How To Write An Argumentative Essay: Step By Step Guide
In life, your ability to lay out a convincing argument in every discussion is an admirable skill that most people lack. As a result, academic institutions try to teach students the basics of proper argumentation.
With argumentative essays, the student must explore his stance on an issue and think about possible rebuttals to this claim. Otherwise, the argumentative essay is incomplete.
However, all forms of essay writing follow a specified format, and they all need an outline. So, let’s examine how to write an argumentative essay. This guide will also cover essay examples and useful writing tips to present a convincing argument.
What is an Argumentative Essay?
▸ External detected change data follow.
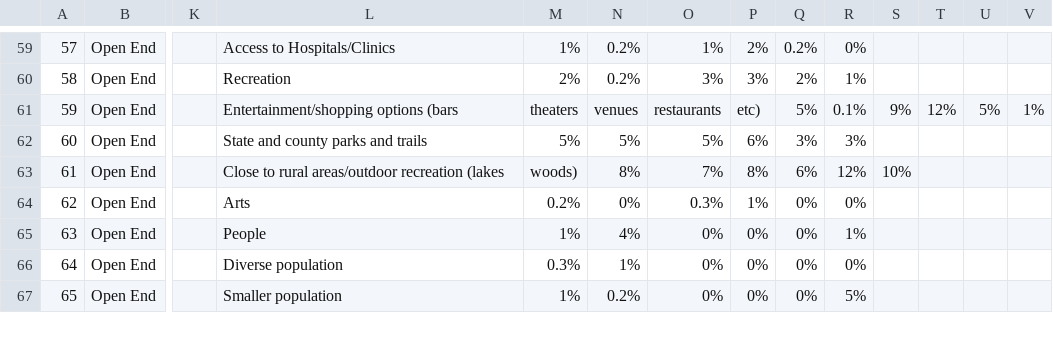
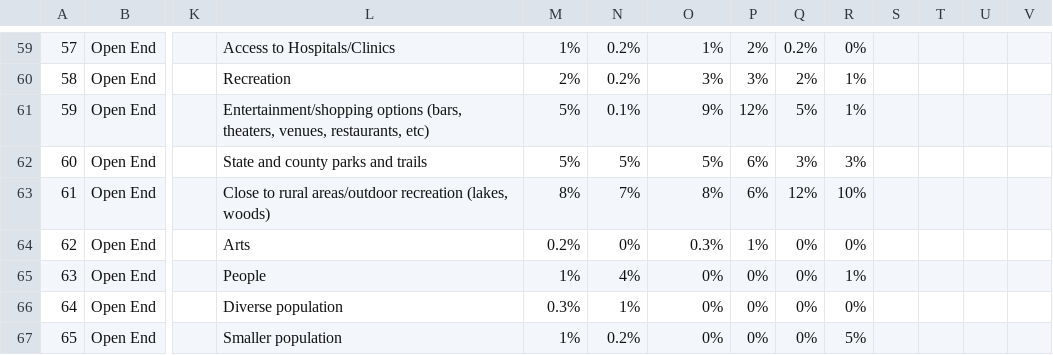
Before and after one commit to wilder-research/emp-databook, a CSV file: src/bin/csv-2024.csv, drawn as a sheet; only a part is shown, gaps mark what is left out; the diff names each change by its address in the sheet, - before the commit and + after, or states it on an @@ line.

```diff
--- a/src/bin/csv-2024.csv
+++ b/src/bin/csv-2024.csv
-L61: Entertainment/shopping options (bars
+L61: Entertainment/shopping options (bars, theaters, venues, restaurants, etc)
-M61: theaters
+M61: 5%
-N61: venues
+N61: 0.1%
-O61: restaurants
+O61: 9%
-P61: etc)
+P61: 12%
-R61: 0.1%
+R61: 1%
-S61: 9%
+S61: (empty)
-T61: 12%
+T61: (empty)
-U61: 5%
+U61: (empty)
-V61: 1%
+V61: (empty)
-L63: …areas/outdoor recreation (lakes
+L63: …areas/outdoor recreation (lakes, woods)
-M63: woods)
+M63: 8%
-N63: 8%
+N63: 7%
-O63: 7%
+O63: 8%
-P63: 8%
+P63: 6%
-Q63: 6%
+Q63: 12%
-R63: 12%
+R63: 10%
-S63: 10%
+S63: (empty)
```
Also changed, not shown: 2 other files.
An argumentative essay is a form of writing that explores the writer’s viewpoint on any topic. The writer must outline their opinion in the opening paragraphs to give the reader a better understanding of their stance on the issue.
Despite similarities with other forms of writing like persuasive essays, argumentative essays go beyond convincing the reader that your point is superior. You also need to explore different existing viewpoints on the issue and refute them. Besides, you must support all your claims with irrefutable evidence based on fact.
For example, if the argumentative essay topic focuses on police brutality, your paper should support and refute these claims simultaneously.
In academia, argumentative essay writing is one of the most common assignments for students in the arts and humanities. Besides, the standard structure of argumentative essays is the bedrock of the famous 5-paragraph writing style.
5 Types of Argument Claims
The argument claim describes the prevailing viewpoint in your argument — the theory you support. Before outlining your view, you need to select presentation criteria to dictate the paper’s tone and direction. Here are the five types of argument claims:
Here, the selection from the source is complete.